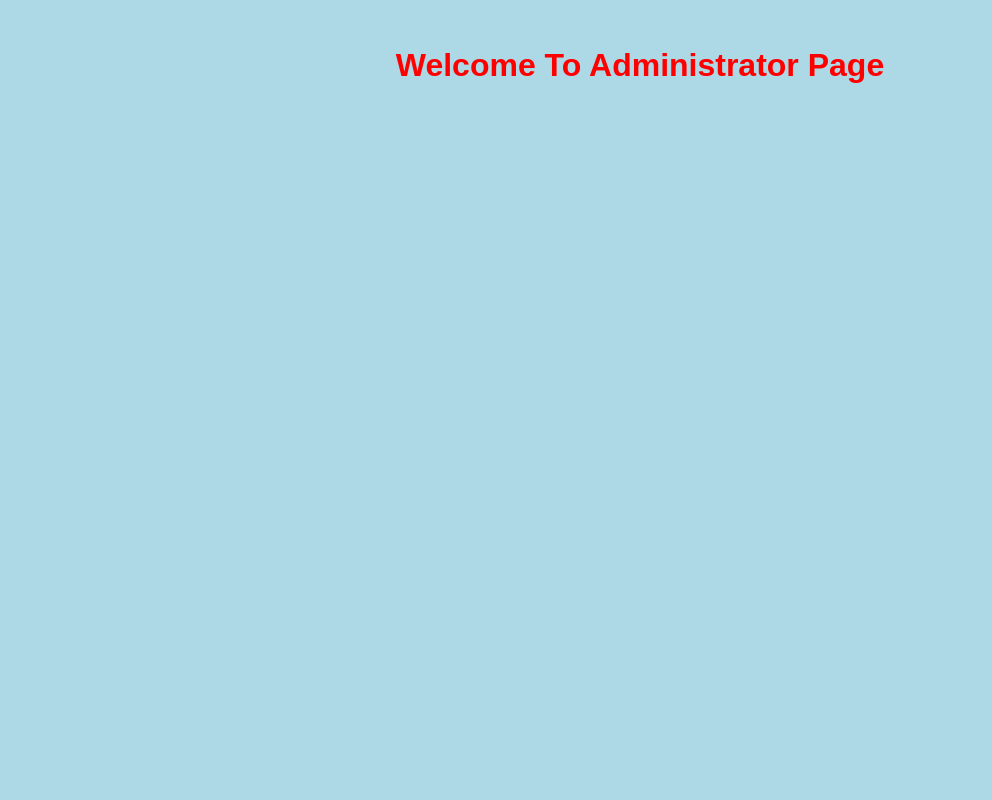
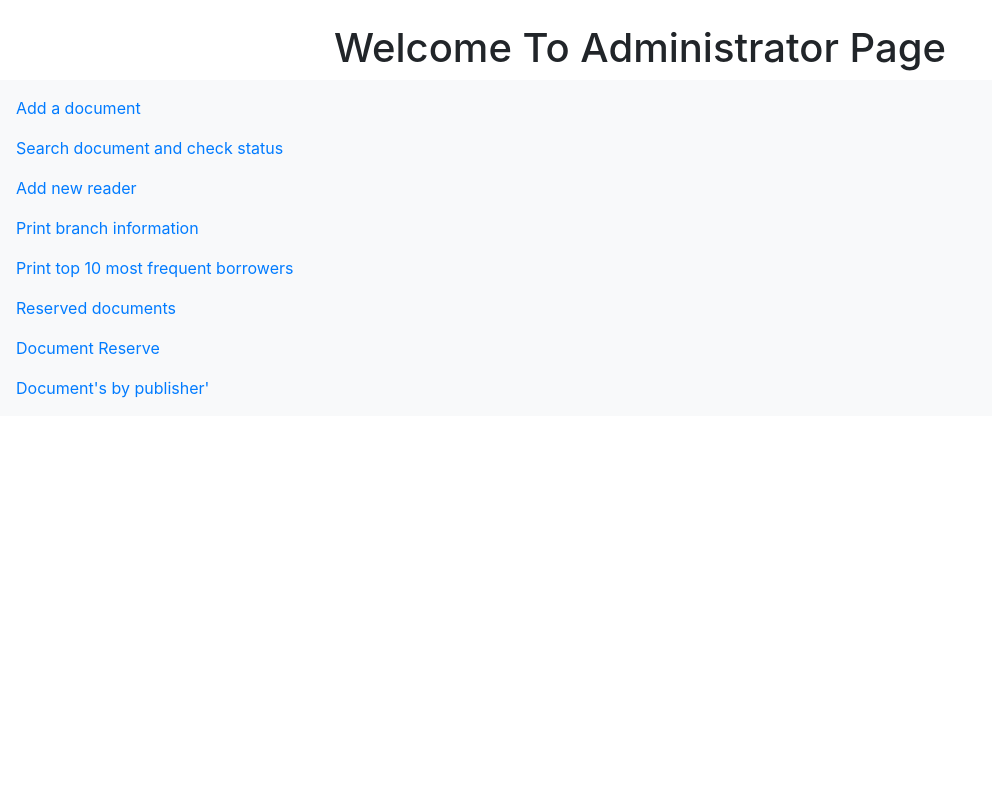
Before and after one commit to arnursabet/library, a PHP site: page /admin.php in a window 1280 px wide. Shown: the whole page, without its empty margins (0-992 px from the left). Run offline with PHP 8.4, Linux system fonts and the light colour scheme; some libraries are stand-ins or nearby versions.

Commit message:
admin modific

```diff
--- a/public/admin.php
+++ b/public/admin.php
@@ -1,17 +1,42 @@
-<html>
-  <head>
-    <title> Administrator Page </title>
- <head>
-  <style>
-    body {
-   font-family:arial;
-   background-color : lightblue;
-   color:red;
-  };
- </style>
+<?php
+include("templates/header.php");
+?>
 <body><br>
  <h1 align="center">
   Welcome To Administrator Page
   </h1>
+
+
+<nav class="navbar bg-light">
+
+<!-- Links -->
+<ul class="navbar-nav">
+  <li class="nav-item">
+    <a class="nav-link" href="">Add a document</a>
+  </li>
+  <li class="nav-item">
+    <a class="nav-link" href="">Search document and check status</a>
+  </li>
+  <li class="nav-item">
+    <a class="nav-link" href="">Add new reader</a>
+  </li>
+  <li class="nav-item">
+    <a class="nav-link" href="">Print branch information</a>
+  </li>
+  <li class="nav-item">
+    <a class="nav-link" href="">Print top 10 most frequent borrowers</a>
+  </li>
+  <li class="nav-item">
+    <a class="nav-link" href="">Reserved documents</a>
+  </li>
+  <li class="nav-item">
+    <a class="nav-link" href="">Document Reserve</a>
+  </li>
+  <li class="nav-item">
+    <a class="nav-link" href="">Document's by publisher'</a>
+  </li>
+</ul>
+
+</nav>
  </body>
  </html>
--- a/public/templates/header.php
+++ b/public/templates/header.php
@@ -8,6 +8,10 @@
     <meta name="description" content="">
     <meta name="author" content="">
     <link rel="icon" href="../../favicon.ico">
+    <link rel="stylesheet" href="https://stackpath.bootstrapcdn.com/bootstrap/4.3.1/css/bootstrap.min.css" integrity="sha384-ggOyR0iXCbMQv3Xipma34MD+dH/1fQ784/j6cY/iJTQUOhcWr7x9JvoRxT2MZw1T" crossorigin="anonymous">
+    <script src="https://code.jquery.com/jquery-3.3.1.slim.min.js" integrity="sha384-q8i/X+965DzO0rT7abK41JStQIAqVgRVzpbzo5smXKp4YfRvH+8abtTE1Pi6jizo" crossorigin="anonymous"></script>
+<script src="https://cdnjs.cloudflare.com/ajax/libs/popper.js/1.14.7/umd/popper.min.js" integrity="sha384-UO2eT0CpHqdSJQ6hJty5KVphtPhzWj9WO1clHTMGa3JDZwrnQq4sF86dIHNDz0W1" crossorigin="anonymous"></script>
+<script src="https://stackpath.bootstrapcdn.com/bootstrap/4.3.1/js/bootstrap.min.js" integrity="sha384-JjSmVgyd0p3pXB1rRibZUAYoIIy6OrQ6VrjIEaFf/nJGzIxFDsf4x0xIM+B07jRM" crossorigin="anonymous"></script>
     <title>User - Levels</title>
 
     <link href="css/bootstrap.min.css" rel="stylesheet">
```
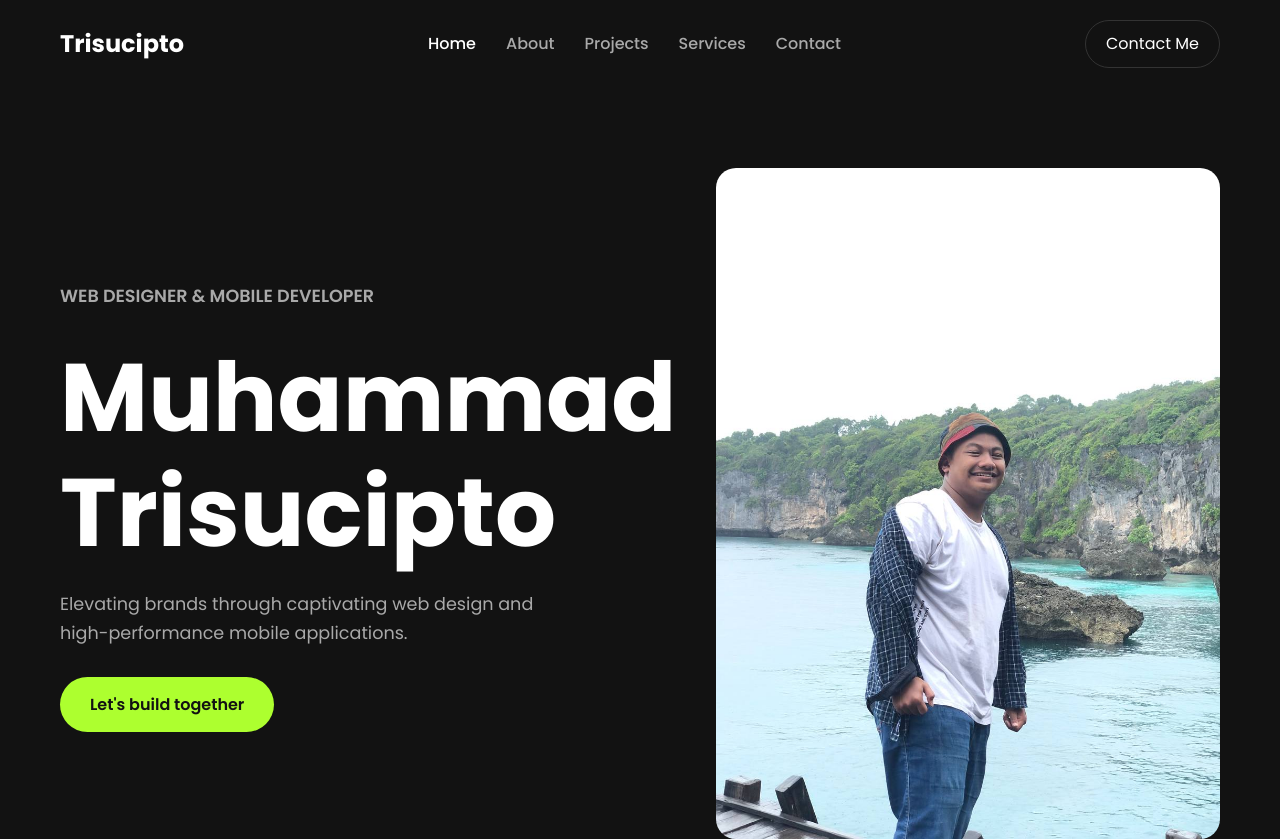
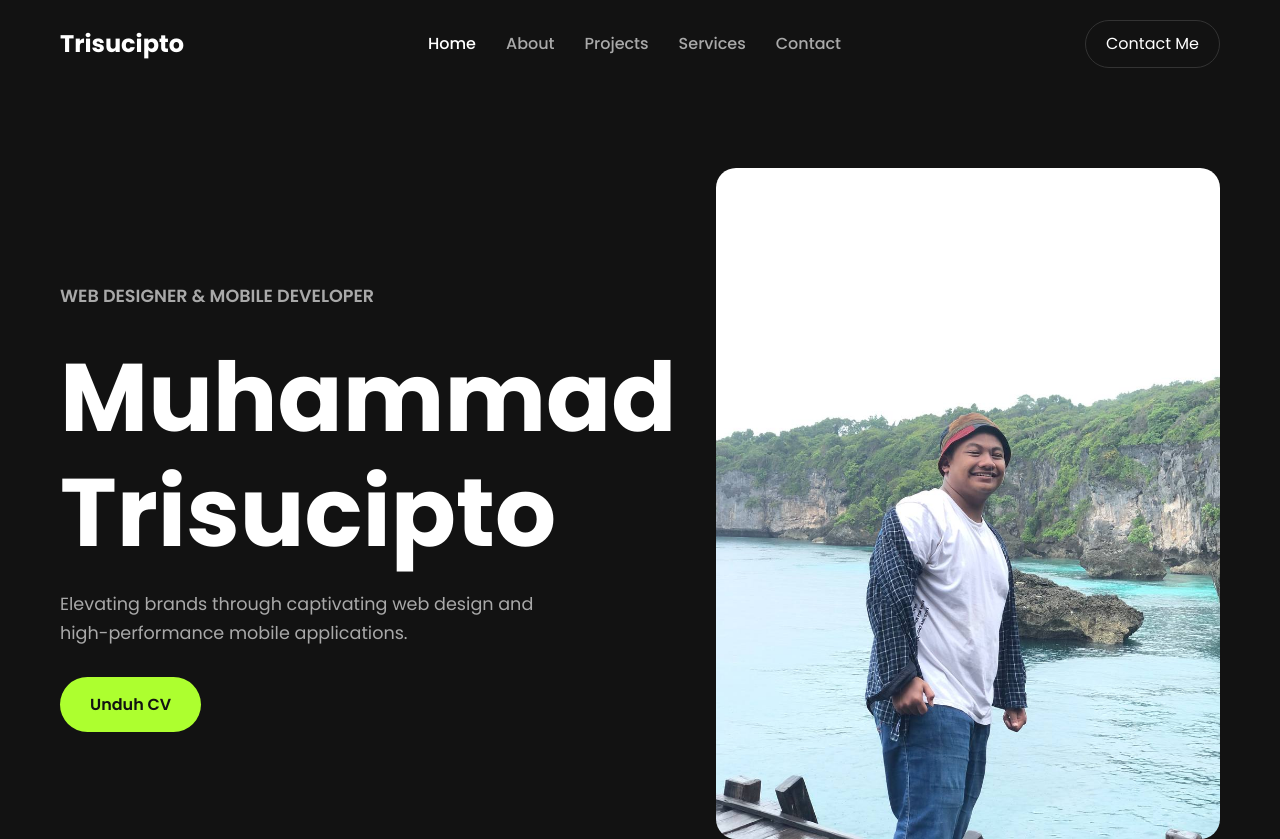
Before and after one commit to Itosyptr/Muhammad-Trisucipto-Web, a plain HTML site: page index.html in a window 1280 px wide. Shown: the top 839 px of the page. Drawn offline with Linux system fonts and the light colour scheme.

Commit message:
cv update

```diff
--- a/index.html
+++ b/index.html
@@ -34,8 +34,10 @@
                 <div class="hero-content">
                     <p class="subtitle">WEB DESIGNER & MOBILE DEVELOPER</p>
                     <h1>Muhammad<br>Trisucipto</h1>
+                   <!-- ...existing code... -->
                     <p>Elevating brands through captivating web design and high-performance mobile applications.</p>
-                    <a href="contact.html" class="btn btn-primary">Let's build together</a>
+                    <a href="cv_cipto.pdf" class="btn btn-primary" download>Unduh CV</a>
+
                 </div>
                 <div class="hero-image">
                     <img src="img/dito 2.jpg" alt="Foto Profil Trisucipto">
```
Also changed, not shown: 1 other file.
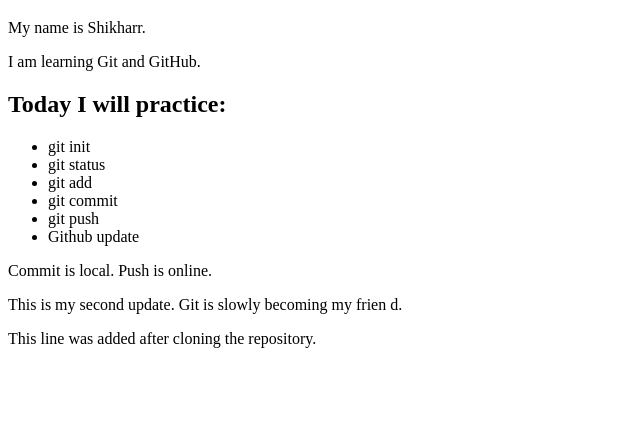
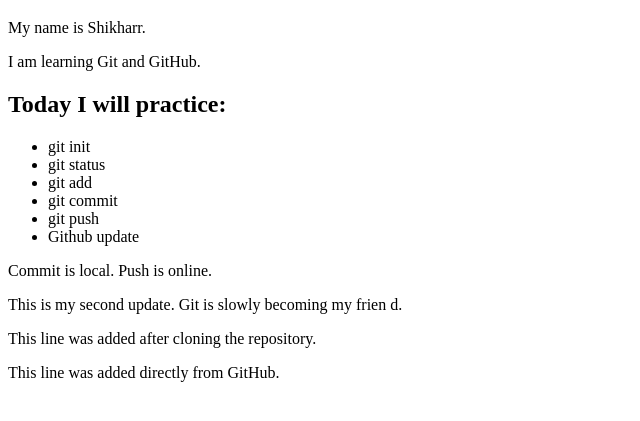
Before and after one commit to shikharr23/git-github-assignment, a plain HTML site: page index.html in a window 1280 px wide. Shown: the part 61-482 px from the top of the page, without its empty margins (0-640 px from the left). Drawn offline with Linux system fonts and the light colour scheme.

Commit message:
Add line indicating direct GitHub edit

```diff
--- a/index.html
+++ b/index.html
@@ -19,5 +19,6 @@
     <p>Commit is local. Push is online.</p>
     <p>This is my second update. Git is slowly becoming my frien d.</p>
     <p>This line was added after cloning the repository.</p>
+    <p>This line was added directly from GitHub.</p>
   </body>
 </html>
```
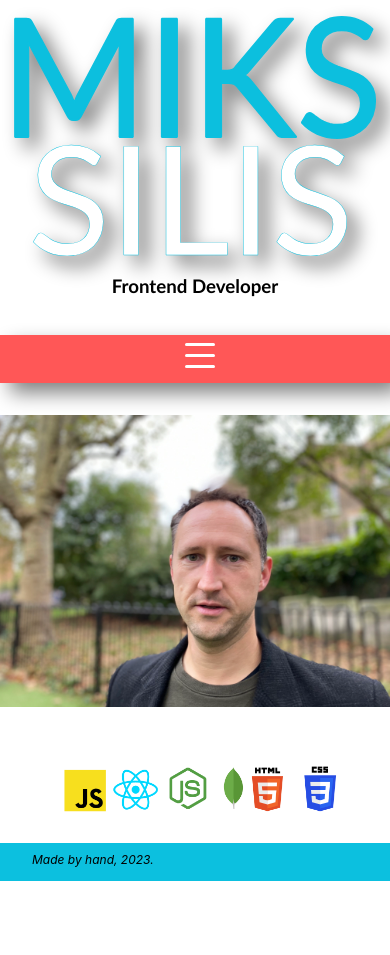
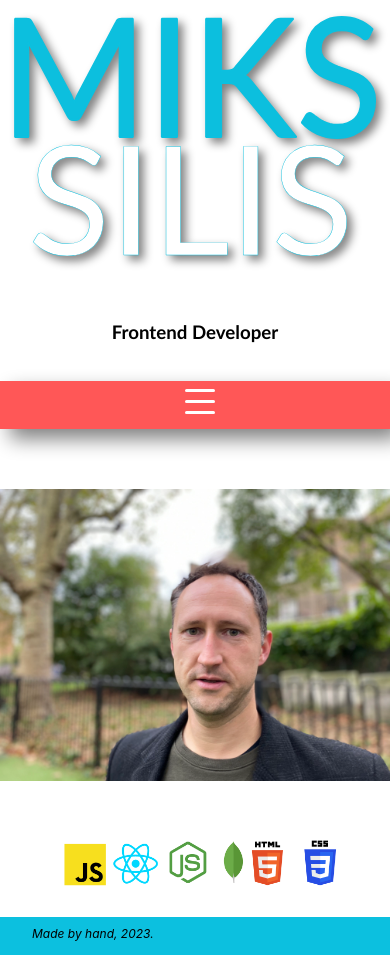
Before and after one commit to msilis/Portfolio-website-march2023, a React (Vite) app in the folder personal-portfolio-march-23/: page / in a window 390 px wide. Before the commit the page ends 881 px from the top, so only its background shows below. Built offline with nearby package versions, Linux system fonts and the light colour scheme.

Commit message:
fix contact media query, navbar

```diff
--- a/personal-portfolio-march-23/index.html
+++ b/personal-portfolio-march-23/index.html
@@ -2,7 +2,7 @@
 <html lang="en">
   <head>
     <meta charset="UTF-8" />
-    <link rel="icon" type="image/svg+xml" href="./public/favicon.ico" />
+    <link rel="icon" type="image/svg+xml" href="./favicon.ico" />
     <meta name="viewport" content="width=device-width, initial-scale=1.0" />
     <title>Miks Silis</title>
   </head>
--- a/personal-portfolio-march-23/src/App.module.css
+++ b/personal-portfolio-march-23/src/App.module.css
@@ -17,7 +17,6 @@
   justify-content: center;
   text-align: center;
   margin-top: 1rem;
-
 }
 
 #nameTag {
@@ -25,8 +24,11 @@
   width: auto;
   margin-left: auto;
   margin-right: auto;
-  filter: drop-shadow(10px 10px 10px gray);
+  margin-bottom: 1rem;
+  filter: drop-shadow(5px 5px 5px gray);
   transition: 0.25s;
+  padding-bottom: 14px;
+  z-index: 1;
 }
 
 #nameTag:hover {
@@ -40,13 +42,10 @@
 #headline {
   margin-left: auto;
   margin-right: auto;
-  margin-top: 1rem;
+  margin-top: 2rem;
   font-family: "Gill Sans", "Gill Sans MT", Calibri, "Trebuchet MS", sans-serif;
   z-index: 4;
-
 }
-
-
 
 /* Footer styling */
 .footer {
--- a/personal-portfolio-march-23/src/Components/Contact/contact.module.css
+++ b/personal-portfolio-march-23/src/Components/Contact/contact.module.css
@@ -2,8 +2,8 @@
   display: flex;
   flex-direction: column;
   align-items: center;
+  margin-top: 3rem;
   animation: contactAnimation 0.4s ease-out 1;
-
 }
 
 .contactList {
@@ -42,7 +42,7 @@
 
 }
 
-@media only screen and (max-width: 420px){
+@media only screen and (max-width: 530px){
     .contactList {
         display: flex;
         flex-direction: column;
--- a/personal-portfolio-march-23/src/Components/Navbar/navbar.jsx
+++ b/personal-portfolio-march-23/src/Components/Navbar/navbar.jsx
@@ -16,7 +16,7 @@ export default function Navbar() {
   }
 
   return (
-    <div className={classnames(style.linkContainer, {[style.linkContainerShowMenu]: hamburgerState})}>
+    <div className={classnames(style.linkContainer, {[style.linkContainerShowMenu]: hamburgerState}, {[style.linkContainerHideMenu]: !hamburgerState})}>
       <ul id={classnames(style.navigationList)}>
         <div className={style.hamburgerMenu} onClick={handleHamburgerClick}>
           <span
--- a/personal-portfolio-march-23/src/Components/Navbar/navbar.module.css
+++ b/personal-portfolio-march-23/src/Components/Navbar/navbar.module.css
@@ -8,12 +8,18 @@
   height: 3rem;
   margin-bottom: 1rem;
   filter: drop-shadow(10px 10px 10px gray);
+  padding-bottom: 12px;
 
 }
 
 .linkContainerShowMenu {
   height: 10rem;
-  animation: animateMenu .3s ease-in 1;
+  animation: animateMenuOpen .3s ease-in 1;
+}
+
+.linkContainerHideMenu {
+    height: 4rem;
+    animation: animateMenuClosed .3s ease-in 1;
 }
 
 #navigationList {
@@ -28,7 +34,7 @@
 
 #navigationListAnimate {
 
-  animation: animateMenu 0.3s ease-in 1;
+  animation: animateMenuOpen 0.3s ease-in 1;
 }
 
 .linkStyle {
@@ -46,6 +52,7 @@
 
 .linkListItemVisible {
   display: block;
+  animation: animateList 0.5s ease-in 1;
 }
 
 .linkListItem:hover {
@@ -54,16 +61,43 @@
 
 /* Show menu animation */
 
-@keyframes animateMenu {
+@keyframes animateList {
+    0% {
+        opacity: 0
+    }
+    25%{
+        opacity: .25;
+    }
+    50% {
+        opacity: .5
+    }
+    100%{
+        opacity: 1
+    }
+
+}
+
+@keyframes animateMenuOpen {
   0% {
-    opacity: 0;
+
     height: 4rem;
   }
   100% {
-    opacity: 1;
+
     height: 10rem;
   }
 }
+
+@keyframes animateMenuClosed {
+    0% {
+
+      height: 10rem;
+    }
+    100% {
+
+      height: 4rem;
+    }
+  }
 
 /* Hamburger Menu */
 
--- a/personal-portfolio-march-23/src/Components/Projects/projects.jsx
+++ b/personal-portfolio-march-23/src/Components/Projects/projects.jsx
@@ -1,4 +1,5 @@
 import ProjectCard from "../ProjectCard/projectCard";
+
 import style from "./projects.module.css";
 import {
   getItDoneProps,
```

####################

For the material above, what is the count of lines that hold the word "This"? Give the number by itself.

3